» **Problem requirements**: Restate every line of the material that follows, word for word.

» **Source material**:

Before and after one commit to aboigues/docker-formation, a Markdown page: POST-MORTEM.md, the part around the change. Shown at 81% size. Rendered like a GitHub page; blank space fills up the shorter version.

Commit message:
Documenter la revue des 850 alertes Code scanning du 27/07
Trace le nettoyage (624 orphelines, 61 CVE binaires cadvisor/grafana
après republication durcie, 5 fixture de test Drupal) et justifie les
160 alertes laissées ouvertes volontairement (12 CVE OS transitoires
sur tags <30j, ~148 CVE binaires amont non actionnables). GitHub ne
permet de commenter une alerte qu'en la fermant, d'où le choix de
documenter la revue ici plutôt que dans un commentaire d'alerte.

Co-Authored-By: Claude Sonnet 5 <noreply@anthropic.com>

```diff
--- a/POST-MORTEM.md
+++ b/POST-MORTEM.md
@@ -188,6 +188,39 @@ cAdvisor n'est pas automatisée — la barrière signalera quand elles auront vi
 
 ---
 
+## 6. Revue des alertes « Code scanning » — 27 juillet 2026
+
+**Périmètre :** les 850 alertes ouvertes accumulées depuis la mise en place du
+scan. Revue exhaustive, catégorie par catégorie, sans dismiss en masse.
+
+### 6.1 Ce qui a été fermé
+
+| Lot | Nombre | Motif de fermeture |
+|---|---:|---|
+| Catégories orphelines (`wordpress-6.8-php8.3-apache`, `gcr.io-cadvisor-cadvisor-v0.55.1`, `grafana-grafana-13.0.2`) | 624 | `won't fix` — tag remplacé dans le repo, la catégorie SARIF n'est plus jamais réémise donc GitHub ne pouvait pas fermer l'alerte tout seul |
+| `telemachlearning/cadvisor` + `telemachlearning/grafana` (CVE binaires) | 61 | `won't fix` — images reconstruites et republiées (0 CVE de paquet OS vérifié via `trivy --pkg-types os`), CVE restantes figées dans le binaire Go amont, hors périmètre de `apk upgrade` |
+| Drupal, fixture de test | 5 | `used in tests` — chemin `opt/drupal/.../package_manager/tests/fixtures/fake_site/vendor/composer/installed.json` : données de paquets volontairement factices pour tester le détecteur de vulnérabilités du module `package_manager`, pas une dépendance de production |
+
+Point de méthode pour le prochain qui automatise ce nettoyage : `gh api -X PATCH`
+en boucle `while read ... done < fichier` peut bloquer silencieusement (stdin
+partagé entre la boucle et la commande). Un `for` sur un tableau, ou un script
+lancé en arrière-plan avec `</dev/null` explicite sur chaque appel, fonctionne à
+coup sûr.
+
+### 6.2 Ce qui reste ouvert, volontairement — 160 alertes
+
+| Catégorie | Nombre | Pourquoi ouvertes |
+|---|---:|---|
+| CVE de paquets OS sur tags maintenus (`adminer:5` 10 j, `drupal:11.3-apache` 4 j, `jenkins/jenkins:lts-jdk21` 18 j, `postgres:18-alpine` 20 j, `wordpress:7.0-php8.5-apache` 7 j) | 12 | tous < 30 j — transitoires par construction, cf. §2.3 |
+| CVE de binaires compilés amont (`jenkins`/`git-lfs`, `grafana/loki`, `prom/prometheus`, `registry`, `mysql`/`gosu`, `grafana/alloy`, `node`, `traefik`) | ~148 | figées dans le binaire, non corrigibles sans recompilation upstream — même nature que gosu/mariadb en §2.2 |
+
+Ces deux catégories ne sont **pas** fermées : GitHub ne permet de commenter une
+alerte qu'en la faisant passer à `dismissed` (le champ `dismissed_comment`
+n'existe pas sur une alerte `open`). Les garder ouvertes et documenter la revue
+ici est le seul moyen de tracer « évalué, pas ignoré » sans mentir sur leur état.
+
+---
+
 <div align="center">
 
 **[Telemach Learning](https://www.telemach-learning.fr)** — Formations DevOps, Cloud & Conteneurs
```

» **Answer section**:
Before and after one commit to aboigues/docker-formation, a Markdown page: POST-MORTEM.md, the part around the change. Shown at 81% size. Rendered like a GitHub page; blank space fills up the shorter version.

Commit message:
Documenter la revue des 850 alertes Code scanning du 27/07
Trace le nettoyage (624 orphelines, 61 CVE binaires cadvisor/grafana
après republication durcie, 5 fixture de test Drupal) et justifie les
160 alertes laissées ouvertes volontairement (12 CVE OS transitoires
sur tags <30j, ~148 CVE binaires amont non actionnables). GitHub ne
permet de commenter une alerte qu'en la fermant, d'où le choix de
documenter la revue ici plutôt que dans un commentaire d'alerte.

Co-Authored-By: Claude Sonnet 5 <noreply@anthropic.com>

```diff
--- a/POST-MORTEM.md
+++ b/POST-MORTEM.md
@@ -188,6 +188,39 @@ cAdvisor n'est pas automatisée — la barrière signalera quand elles auront vi
 
 ---
 
+## 6. Revue des alertes « Code scanning » — 27 juillet 2026
+
+**Périmètre :** les 850 alertes ouvertes accumulées depuis la mise en place du
+scan. Revue exhaustive, catégorie par catégorie, sans dismiss en masse.
+
+### 6.1 Ce qui a été fermé
+
+| Lot | Nombre | Motif de fermeture |
+|---|---:|---|
+| Catégories orphelines (`wordpress-6.8-php8.3-apache`, `gcr.io-cadvisor-cadvisor-v0.55.1`, `grafana-grafana-13.0.2`) | 624 | `won't fix` — tag remplacé dans le repo, la catégorie SARIF n'est plus jamais réémise donc GitHub ne pouvait pas fermer l'alerte tout seul |
+| `telemachlearning/cadvisor` + `telemachlearning/grafana` (CVE binaires) | 61 | `won't fix` — images reconstruites et republiées (0 CVE de paquet OS vérifié via `trivy --pkg-types os`), CVE restantes figées dans le binaire Go amont, hors périmètre de `apk upgrade` |
+| Drupal, fixture de test | 5 | `used in tests` — chemin `opt/drupal/.../package_manager/tests/fixtures/fake_site/vendor/composer/installed.json` : données de paquets volontairement factices pour tester le détecteur de vulnérabilités du module `package_manager`, pas une dépendance de production |
+
+Point de méthode pour le prochain qui automatise ce nettoyage : `gh api -X PATCH`
+en boucle `while read ... done < fichier` peut bloquer silencieusement (stdin
+partagé entre la boucle et la commande). Un `for` sur un tableau, ou un script
+lancé en arrière-plan avec `</dev/null` explicite sur chaque appel, fonctionne à
+coup sûr.
+
+### 6.2 Ce qui reste ouvert, volontairement — 160 alertes
+
+| Catégorie | Nombre | Pourquoi ouvertes |
+|---|---:|---|
+| CVE de paquets OS sur tags maintenus (`adminer:5` 10 j, `drupal:11.3-apache` 4 j, `jenkins/jenkins:lts-jdk21` 18 j, `postgres:18-alpine` 20 j, `wordpress:7.0-php8.5-apache` 7 j) | 12 | tous < 30 j — transitoires par construction, cf. §2.3 |
+| CVE de binaires compilés amont (`jenkins`/`git-lfs`, `grafana/loki`, `prom/prometheus`, `registry`, `mysql`/`gosu`, `grafana/alloy`, `node`, `traefik`) | ~148 | figées dans le binaire, non corrigibles sans recompilation upstream — même nature que gosu/mariadb en §2.2 |
+
+Ces deux catégories ne sont **pas** fermées : GitHub ne permet de commenter une
+alerte qu'en la faisant passer à `dismissed` (le champ `dismissed_comment`
+n'existe pas sur une alerte `open`). Les garder ouvertes et documenter la revue
+ici est le seul moyen de tracer « évalué, pas ignoré » sans mentir sur leur état.
+
+---
+
 <div align="center">
 
 **[Telemach Learning](https://www.telemach-learning.fr)** — Formations DevOps, Cloud & Conteneurs
```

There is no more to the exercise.